Simon Schultz (Bioengineering)
Nick Jones (Maths)
Victor Pikov (GSK)

Bioelectronic medicine, in which devices connected to groups of individual nerve fibres are used to control the patterns of electrical signals to restore health to organs and biological functions, has been suggested to have the potential to make major advances in the treatment of conditions resistant to drugs, including diabetes, obesity, hypertension and pulmonary diseases (Famm et al, Nature 496:159-61, 2013).

The development of bioelectronic medicines, however, is contingent upon the existence of suitable technology for monitoring and perturbing activity in peripheral nerve fibres; in particular, being able to “read out” and interpret signals carried by a peripheral nerve fibre is an essential milestone.

In this project, we will develop decoding algorithms capable of reading out both continuous physiological signals, and discrete “events”, from peripheral nervous system (PNS) electrical signals. These algorithms will be applied to a variety of datasets collected by members of a research network in Bioelectronic Medicines that has been established by GlaxoSmithKline, plc.

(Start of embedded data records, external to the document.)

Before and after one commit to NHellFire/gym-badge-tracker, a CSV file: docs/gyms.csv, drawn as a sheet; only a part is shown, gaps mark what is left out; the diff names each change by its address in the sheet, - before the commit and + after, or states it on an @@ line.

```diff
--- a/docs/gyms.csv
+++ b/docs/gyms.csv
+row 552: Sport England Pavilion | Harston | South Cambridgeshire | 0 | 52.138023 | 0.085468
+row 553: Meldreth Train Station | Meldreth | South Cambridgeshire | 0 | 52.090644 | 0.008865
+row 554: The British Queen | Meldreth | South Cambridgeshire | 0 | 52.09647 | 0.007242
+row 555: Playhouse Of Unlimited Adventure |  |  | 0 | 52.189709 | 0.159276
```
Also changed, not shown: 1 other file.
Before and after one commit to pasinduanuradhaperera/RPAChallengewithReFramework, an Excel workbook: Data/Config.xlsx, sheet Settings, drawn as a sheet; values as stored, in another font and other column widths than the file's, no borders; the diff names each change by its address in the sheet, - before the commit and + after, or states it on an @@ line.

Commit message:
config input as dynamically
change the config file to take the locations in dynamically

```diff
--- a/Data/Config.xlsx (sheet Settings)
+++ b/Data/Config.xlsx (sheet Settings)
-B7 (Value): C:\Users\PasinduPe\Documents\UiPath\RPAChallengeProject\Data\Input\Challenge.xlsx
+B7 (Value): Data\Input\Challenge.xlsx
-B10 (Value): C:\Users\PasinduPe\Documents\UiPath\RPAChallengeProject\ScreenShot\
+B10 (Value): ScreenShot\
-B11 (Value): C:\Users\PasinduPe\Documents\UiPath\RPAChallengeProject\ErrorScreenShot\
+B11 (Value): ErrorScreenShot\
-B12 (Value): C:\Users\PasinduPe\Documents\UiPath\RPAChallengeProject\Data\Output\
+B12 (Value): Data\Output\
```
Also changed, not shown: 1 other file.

The project will involve two phases. The first year will comprise an MRes Project, in which the student will gain a deep understanding of the different approaches that can be taken to decoding physiological signals, testing algorithms on simulated data, which will be generated in the course of the project; we expect this computational model of a peripheral nerve to be a major output of the MRes year. In the following years, and exploiting and advancing a new signal processing architecture, the student will develop refined decoding algorithms optimised for use with peripheral nerve signals at several spatial scales, and will work with research groups across the GSK network to apply these algorithms to real PNS datasets.


Carl Lubba